Having a solid work crew plays a big role in your workplace happiness. It’s not just enjoying lunch together or having someone to go for coffee with—having a good support network actually makes us more productive, particularly in startup land.
While we’re often warned of the dangers of blurring the personal with the professional, in reality not developing friendships at work can be more detrimental to our success.
For one thing, our work friends act as wonderful stress relievers. They allow us to test the waters with certain ideas or problems without the fear of being shot down or ridiculed. When we need a second opinion, a bit of reassurance, or even a reality check, they’re there for us. Being able to talk openly at work in this way stops us from feeling isolated and decreases stress. If you’re in a naturally high-pressure environment, having a confidant can be the difference between excelling in your role and sinking beneath the weight of it.
Research by careers marketplace Jobbio shows that more than 33% of people believe their colleagues are the most important support when dealing with stress and other issues.
Work friendships are also the ultimate basis for teamwork. When you enjoy being around your colleagues, you’re more likely to work better together. You have a deeper understanding of each other’s work styles and personalities and this leads to more collaboration and higher productivity.
The truth is we work harder for people we like—people we can identify with on a human level and not just a professional one. In this way we’re more inclined to go above and beyond when it comes to taking on extra projects, covering more hours, or generally picking up the slack outside our job description. “A friend in need,” as they say.

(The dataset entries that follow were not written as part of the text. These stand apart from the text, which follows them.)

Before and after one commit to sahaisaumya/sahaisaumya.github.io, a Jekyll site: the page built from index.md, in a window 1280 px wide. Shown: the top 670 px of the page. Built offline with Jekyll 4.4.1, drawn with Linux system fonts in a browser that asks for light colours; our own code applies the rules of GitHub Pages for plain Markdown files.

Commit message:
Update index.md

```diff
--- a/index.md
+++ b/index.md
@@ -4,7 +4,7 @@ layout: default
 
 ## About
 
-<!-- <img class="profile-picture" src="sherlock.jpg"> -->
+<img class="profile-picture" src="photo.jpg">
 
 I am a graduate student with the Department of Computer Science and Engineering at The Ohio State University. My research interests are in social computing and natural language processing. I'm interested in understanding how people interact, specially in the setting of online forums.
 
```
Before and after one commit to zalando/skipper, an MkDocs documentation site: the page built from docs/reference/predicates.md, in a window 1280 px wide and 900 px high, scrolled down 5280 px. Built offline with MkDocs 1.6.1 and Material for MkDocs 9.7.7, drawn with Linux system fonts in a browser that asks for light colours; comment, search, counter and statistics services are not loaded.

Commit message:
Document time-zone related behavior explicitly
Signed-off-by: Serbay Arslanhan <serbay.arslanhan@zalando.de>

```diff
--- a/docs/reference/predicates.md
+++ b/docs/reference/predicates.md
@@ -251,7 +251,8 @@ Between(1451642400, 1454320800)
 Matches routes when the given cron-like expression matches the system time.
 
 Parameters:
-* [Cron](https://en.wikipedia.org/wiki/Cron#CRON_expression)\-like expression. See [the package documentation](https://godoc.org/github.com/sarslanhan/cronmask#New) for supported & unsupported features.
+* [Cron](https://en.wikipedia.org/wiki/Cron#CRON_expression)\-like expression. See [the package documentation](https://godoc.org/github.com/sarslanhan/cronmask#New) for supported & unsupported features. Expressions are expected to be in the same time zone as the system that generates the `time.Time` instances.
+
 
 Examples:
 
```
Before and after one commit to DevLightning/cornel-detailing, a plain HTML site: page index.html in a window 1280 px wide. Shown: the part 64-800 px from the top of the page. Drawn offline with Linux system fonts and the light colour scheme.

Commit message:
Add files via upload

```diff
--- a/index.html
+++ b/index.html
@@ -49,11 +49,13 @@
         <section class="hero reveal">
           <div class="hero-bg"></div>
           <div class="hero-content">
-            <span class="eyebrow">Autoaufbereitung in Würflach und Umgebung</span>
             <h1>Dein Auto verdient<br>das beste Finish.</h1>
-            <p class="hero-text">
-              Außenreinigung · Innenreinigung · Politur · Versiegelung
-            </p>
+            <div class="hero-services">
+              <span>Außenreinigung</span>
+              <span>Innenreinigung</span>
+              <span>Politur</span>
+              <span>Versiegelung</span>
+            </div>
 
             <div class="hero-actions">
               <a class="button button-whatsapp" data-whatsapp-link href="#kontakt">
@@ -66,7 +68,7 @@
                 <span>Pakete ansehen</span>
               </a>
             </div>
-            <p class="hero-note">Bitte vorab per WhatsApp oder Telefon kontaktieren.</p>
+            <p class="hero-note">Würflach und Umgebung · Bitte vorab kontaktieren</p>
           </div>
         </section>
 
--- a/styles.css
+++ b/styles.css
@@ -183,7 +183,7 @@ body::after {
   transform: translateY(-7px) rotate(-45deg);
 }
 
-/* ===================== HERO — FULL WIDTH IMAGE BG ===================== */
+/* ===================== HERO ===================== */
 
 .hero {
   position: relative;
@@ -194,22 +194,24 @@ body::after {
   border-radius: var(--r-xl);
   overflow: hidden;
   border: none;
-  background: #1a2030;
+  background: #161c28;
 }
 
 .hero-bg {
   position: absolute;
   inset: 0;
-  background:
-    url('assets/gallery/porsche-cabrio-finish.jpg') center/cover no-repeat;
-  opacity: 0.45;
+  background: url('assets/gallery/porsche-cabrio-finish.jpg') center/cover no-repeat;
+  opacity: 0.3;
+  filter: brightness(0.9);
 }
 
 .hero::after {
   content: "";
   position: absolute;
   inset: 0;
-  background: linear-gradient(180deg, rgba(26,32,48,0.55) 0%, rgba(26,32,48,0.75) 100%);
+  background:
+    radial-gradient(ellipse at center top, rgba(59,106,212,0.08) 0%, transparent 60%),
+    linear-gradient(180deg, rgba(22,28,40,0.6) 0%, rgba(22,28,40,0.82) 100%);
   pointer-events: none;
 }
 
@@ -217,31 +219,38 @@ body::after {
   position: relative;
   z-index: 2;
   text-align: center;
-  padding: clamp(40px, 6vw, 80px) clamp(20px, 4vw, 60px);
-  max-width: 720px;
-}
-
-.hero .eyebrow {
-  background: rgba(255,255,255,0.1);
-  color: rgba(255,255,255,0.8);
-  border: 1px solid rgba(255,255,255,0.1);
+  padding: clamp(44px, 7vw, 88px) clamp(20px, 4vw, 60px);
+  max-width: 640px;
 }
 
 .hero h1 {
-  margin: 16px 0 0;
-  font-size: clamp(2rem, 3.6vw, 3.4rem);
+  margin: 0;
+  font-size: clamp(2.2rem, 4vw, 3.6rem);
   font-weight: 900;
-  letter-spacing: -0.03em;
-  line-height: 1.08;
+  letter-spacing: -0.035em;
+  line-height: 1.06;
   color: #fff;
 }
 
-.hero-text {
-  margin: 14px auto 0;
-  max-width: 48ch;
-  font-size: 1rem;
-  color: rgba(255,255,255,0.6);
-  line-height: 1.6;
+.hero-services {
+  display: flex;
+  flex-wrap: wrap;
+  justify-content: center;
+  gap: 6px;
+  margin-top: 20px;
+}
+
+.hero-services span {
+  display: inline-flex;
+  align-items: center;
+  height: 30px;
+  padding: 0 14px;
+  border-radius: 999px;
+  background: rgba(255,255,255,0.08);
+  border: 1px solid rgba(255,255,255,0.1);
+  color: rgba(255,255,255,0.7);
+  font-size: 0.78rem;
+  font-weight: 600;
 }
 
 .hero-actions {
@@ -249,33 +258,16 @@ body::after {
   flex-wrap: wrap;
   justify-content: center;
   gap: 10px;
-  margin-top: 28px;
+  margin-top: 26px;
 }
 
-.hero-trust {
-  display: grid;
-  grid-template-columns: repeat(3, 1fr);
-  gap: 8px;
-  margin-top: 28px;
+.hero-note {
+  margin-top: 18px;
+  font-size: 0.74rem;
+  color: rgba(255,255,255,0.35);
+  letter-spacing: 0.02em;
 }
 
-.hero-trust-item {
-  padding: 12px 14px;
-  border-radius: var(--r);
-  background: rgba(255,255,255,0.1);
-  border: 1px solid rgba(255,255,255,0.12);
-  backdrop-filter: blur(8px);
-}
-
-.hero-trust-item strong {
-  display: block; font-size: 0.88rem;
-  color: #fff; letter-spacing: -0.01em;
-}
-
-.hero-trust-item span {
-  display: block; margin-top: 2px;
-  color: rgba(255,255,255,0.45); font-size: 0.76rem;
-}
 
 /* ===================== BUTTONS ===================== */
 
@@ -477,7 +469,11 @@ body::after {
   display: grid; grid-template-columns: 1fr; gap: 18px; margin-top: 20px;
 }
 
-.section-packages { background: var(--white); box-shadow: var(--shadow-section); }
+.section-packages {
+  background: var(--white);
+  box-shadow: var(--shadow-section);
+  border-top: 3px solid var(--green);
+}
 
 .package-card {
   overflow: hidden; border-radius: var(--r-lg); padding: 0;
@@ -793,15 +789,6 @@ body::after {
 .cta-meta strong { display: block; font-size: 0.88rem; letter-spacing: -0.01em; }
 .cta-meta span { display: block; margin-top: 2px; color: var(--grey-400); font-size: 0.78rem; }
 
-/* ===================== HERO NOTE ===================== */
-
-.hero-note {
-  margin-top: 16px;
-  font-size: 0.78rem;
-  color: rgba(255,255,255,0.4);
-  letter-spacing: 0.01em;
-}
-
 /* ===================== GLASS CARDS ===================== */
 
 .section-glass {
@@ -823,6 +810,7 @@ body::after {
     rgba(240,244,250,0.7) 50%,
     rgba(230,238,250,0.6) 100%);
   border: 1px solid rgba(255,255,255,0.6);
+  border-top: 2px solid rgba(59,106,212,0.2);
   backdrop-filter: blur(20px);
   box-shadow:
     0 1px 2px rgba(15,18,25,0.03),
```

In addition, people who have strong friendships at work are more invested in the company overall. They’re more engaged with developments outside their own department, and so communicate better across the board. They feel invested in the organization beyond their own career progression, and that does wonders for productivity.
Work friends are crucial in our personal development, too. They build our confidence by offering support and reassurance in times of uncertainty and by providing informal feedback you can’t get from a manager or boss. The friends we make at work often give us a fresh perspective. Unlike our other friends, those made through work probably have less in common with us in terms of background, family structure, age, or shared interests. This diversity of thought is key in helping us broaden our horizons and expand on our way of thinking.